Unfortunately, these seemingly basic pillars are often missing or have crumbled away in people’s lives and it’s not always easy to rebuild them.
Public services play a major part in supporting people to achieve these 3Ps. But, for reasons too numerous and complex to cover in this short blog, public services are severely under strain.
Reforming public services
That’s why at Catch22 we’re committed to what we call our Reform agenda. In our view, the delivery of public services should not be the monopoly of anyone; not the State, the private sector nor the public sector. Public services are too often transactional, bureaucratic and risk-averse, resulting in them becoming too distant from the very people they’re there to support.
The more this happens, the less effective public services are. And the less effective they are, more those who are struggling financially, are without work or find themselves in an unstable situation, will be pushed further to the edges of society.
Securing good quality work
One example of our Reform work in practice is in the field of employment services.
Being in a job – and a good quality job, that provides security and opportunity – can be life changing for many individuals struggling to generate a stable income and to find their purpose.
And it’s a good example of where public services are not as impactful as they should, or could, be. Job Centre Plus are incentivised to place people into ‘any’ job – regardless of the quality of that work. Sanctions are in place to decrease, or remove, benefits from job seekers should they fail to accept a job offered to them or fail to demonstrate they are actively seeking role.
These arbitrary measures not only encourage people into low quality work, but also fail to take into account the complex barriers that many people face when trying to enter the job market. These might include caring responsibilities, which mean standard 9-5 hours are impractical, a physical disability, poor mental health or lack of a support network. The fact is, such policies disproportionately impact the most vulnerable – and there have long been serious doubts as to whether they work.
A different approach to employability support
Our approach to employability support harnesses the expertise of the voluntary, private and public sector. It is centered around the needs of individuals and their specific challenges.
Catch22 runs 14 different employability services, some focusing on specific sectors (such as tech and digital roles) and some aimed at certain groups of people (such as those at risk of falling into crime for example).
The majority of our programmes are the result of philanthropic funding. Our Digital Edge programme, funded by Microsoft and our Digital Leap programme, funded by Salesforce, are helping hundreds of young people a year secure jobs in the tech and digital sectors. The programmes are short (4 weeks) and combine traditional employability support with sector specific insight.
Our partners JPMorgan Chase & Co and the Rothschild Foundation fund our Horizons programme– which not only provides career support to people facing barriers who are unemployed, but also (in what we believe to be a first for an employability programmes), it helps people who are underemployed.
We work with Barclays to deliver their pioneering LifeSkills programme, supporting individuals who are not work ready with bespoke pre-employment support and help them to make the connections needed to get into work.
And most recently we’ve partnered with TikTok to create the TikTok Creative Academy– an employability programme that is set to help hundred of young people into roles in the fast growing cultural and creative sectors.
The secret of success
Part of the reason these programmes are successful is because our Careers Coaches spend a lot of time with each participant; they’re treated as much more than just a number and we really care about them and their aspirations.
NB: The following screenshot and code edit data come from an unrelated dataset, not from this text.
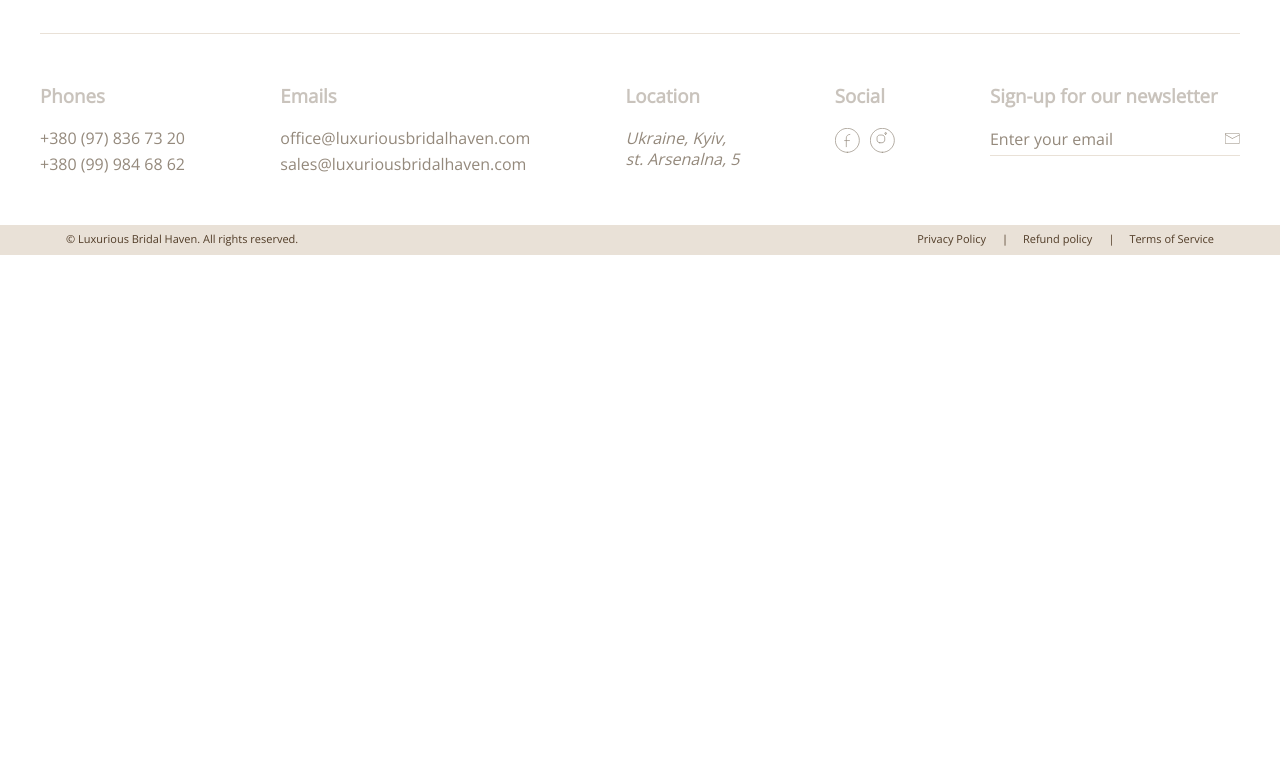
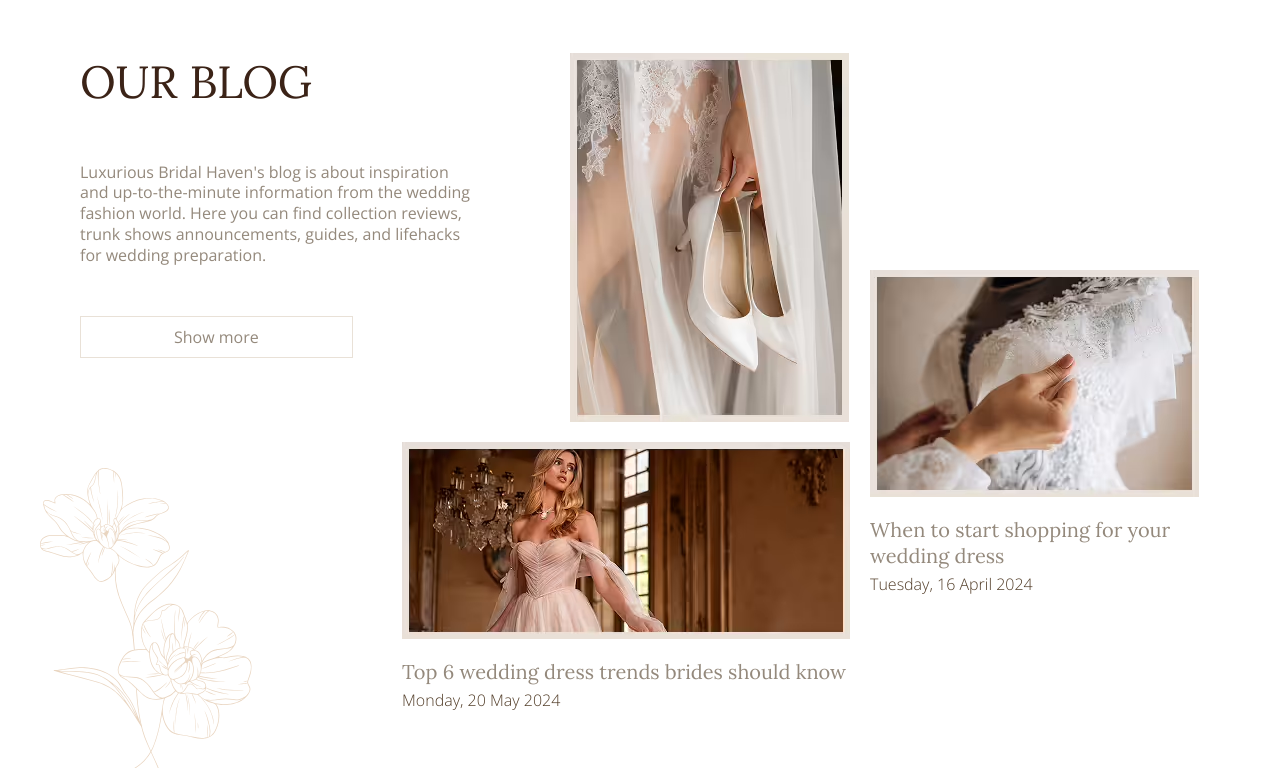
Before and after one commit to Glebiko/shop, a website: page app/pages/index.html in a window 1280 px wide. Shown: the part 3893-4661 px from the top of the page. Before the commit the page ends 4148 px from the top, so only its background shows below. Drawn offline with nearby package versions, Linux system fonts and the light colour scheme; files that its build step writes are made by us from their sources; files whose address does not match are found by name.

Commit message:
added our-blog

```diff
--- a/app/pages/index.html
+++ b/app/pages/index.html
@@ -59,6 +59,7 @@
         <section class="designer">
           <div class="container">
             <div class="designer__inner">
+              <img class="designer__decor" src="images/designer-decor.svg" alt="background decor flower">
               <div class="designer__content">
                 <h2 class="title designer__title">the designer</h2>
                 <p class="designer__text">
@@ -124,6 +125,51 @@
           </div>
         </section>
 
+        <section class="our-blog">
+          <div class="container">
+            <div class="our-blog__inner">
+              <div class="our-blog__content">
+                <h2 class="title our-blog__title">our blog</h2>
+                <p class="our-blog__text">
+                  Luxurious Bridal Haven's blog is about inspiration and up-to-the-minute information from the wedding fashion world. Here you can find collection reviews, trunk shows announcements, guides, and lifehacks for wedding preparation.
+                </p>
+                <a class="our-blog__btn-link" href="#">Show more</a>
+              </div>
+              <picture>
+               <source srcset="images/our-blog-1.avif" type="image/avif">
+               <source srcset="images/our-blog-1.webp" type="image/webp">
+               <img class="our-blog__img" src="images/our-blog-1.jpg" alt="Alt text">
+              </picture>
+              <div class="our-blog__box our-blog__box-right">
+                <picture>
+                  <source srcset="images/our-blog-2.avif" type="image/avif">
+                  <source srcset="images/our-blog-2.webp" type="image/webp">
+                  <img class="our-blog__box-img" src="images/our-blog-2.jpg" alt="Alt text">
+                 </picture>
+                 <a class="our-blog__link" href="#">
+                  When to start shopping for your wedding dress
+                 </a>
+                 <span class="our-blog__box-date">
+                  Tuesday, 16 April 2024
+                 </span>
+              </div>
+              <div class="our-blog__box our-blog__box-bottom">
+                <picture>
+                  <source srcset="images/our-blog-3.avif" type="image/avif">
+                  <source srcset="images/our-blog-3.webp" type="image/webp">
+                  <img class="our-blog__box-img" src="images/our-blog-3.jpg" alt="Alt text">
+                 </picture>
+                 <a class="our-blog__link" href="#">
+                  Top 6 wedding dress trends brides should know
+                 </a>
+                 <span class="our-blog__box-date">
+                  Monday, 20 May 2024
+                 </span>
+              </div>
+            </div>
+          </div>
+        </section>
+
 
     </main>
 <!--=include footer.html  -->
--- a/app/scss/style.scss
+++ b/app/scss/style.scss
@@ -197,7 +197,7 @@ body {
 }
 
 .new-collection {
-  background-image: url(../images/new-collection-dec.svg);
+  background-image: url('../images/new-collection-dec.svg');
   background-repeat: no-repeat;
   background-position: 0 -150px;
   &__inner {
@@ -313,6 +313,8 @@ body {
     color: #fff;
     border-radius: 3px;
     cursor: pointer;
+    position: relative;
+    z-index: 10;
   }
 
   &__form-caption {
@@ -323,11 +325,19 @@ body {
 
 .designer {
   padding: 150px 0 230px;
+  position: relative;
 
   &__inner {
     padding: 0 40px;
     display: flex;
     justify-content: space-between;
+  }
+
+  &__decor {
+    position: absolute;
+    top: -230px;
+    left: 50%;
+    transform: translateX(-50%);
   }
 
   &__content {
@@ -404,8 +414,6 @@ body {
     right: 0;
   }
 
-  &__title {}
-
   &__list {
     column-count: 2;
     column-gap: 80px;
@@ -421,7 +429,71 @@ body {
       width: 30px;
       height: 22px;
       left: 0;
-      background-image: url(../images/list-decor.svg);
+      background-image: url('../images/list-decor.svg');
     }
   }
   }
+
+  .our-blog {
+    padding: 150px 0 0;
+    &__inner {
+      padding: 0 40px;
+      display: grid;
+      grid-template-columns: 1fr 280px 330px;
+      grid-template-rows: 1fr 1fr;
+      gap: 20px;
+      background-image: url('../images/our-blog-decor.svg');
+      background-repeat: no-repeat;
+      background-position: bottom left;
+    }
+
+    &__content {}
+
+    &__title {}
+
+    &__text {
+      max-width: 400px;
+      margin-bottom: 50px;
+      color: vars.$color-text-muted;
+      font-size: 16px;
+    }
+
+    &__btn-link {
+      font-size: 16px;
+      display: inline-block;
+      padding: 10px 93px;
+      border: 1px solid vars.$bg-primary;
+      color: vars.$color-text-muted;
+    }
+
+    &__box {}
+
+    &__box-img {
+      margin-bottom: 20px;
+    }
+
+
+    &__box-right {
+      grid-row: span 2;
+      align-self: center;
+    }
+
+    &__link {
+      display: inline-block;
+      margin-bottom: 5px;
+      @extend %lora-400;
+      color: vars.$color-text-muted;
+    }
+
+    &__box-date {
+      display: block;
+      color: vars.$color-primary;
+      font-size: 16px;
+      @extend %opensans-300;
+    }
+
+    &__box-bottom {
+      grid-column: span 2;
+      margin-left: auto;
+    }
+  }
```
Also changed, not shown: app/images/designer-decor.svg (added), app/images/our-blog-1.avif (added), app/images/our-blog-1.jpg (added), app/images/our-blog-1.webp (added), app/images/our-blog-2.avif (added), app/images/our-blog-2.jpg (added), app/images/our-blog-2.webp (added), app/images/our-blog-3.avif (added), app/images/our-blog-3.jpg (added), app/images/our-blog-3.webp (added), app/images/our-blog-decor.svg (added), app/images/src/designer-decor.svg (added), app/images/src/our-blog-1.jpg (added), app/images/src/our-blog-2.jpg (added), 2 more files.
Our staff work also hard to build relationships with local and national businesses and to challenge outdates recruitment practices to ensure that our programme participants have a chance to succeed and aren’t falling at the first hurdle.
But another major ingredient of success is the voluntary sector-private sector partnership. Our partners not only bring money to deliver, but also many offer us volunteers who can inspire and inform participants. They share their career journeys, challenges and experiences which is often as valuable as careers advice.
Public services are designed to deliver social good – but the way they’re set up and commissioned is often counter to that ambition.
It’s time to think about doing things differently; to find organisations (whether public, private or voluntary), that can align behind a common cause and that can use their respective expertise and experience to deliver real quality services. Only then can the desire to create a truly level playing field for people accessing public services – whether that’s health, education, employability or anything else – be truly realised.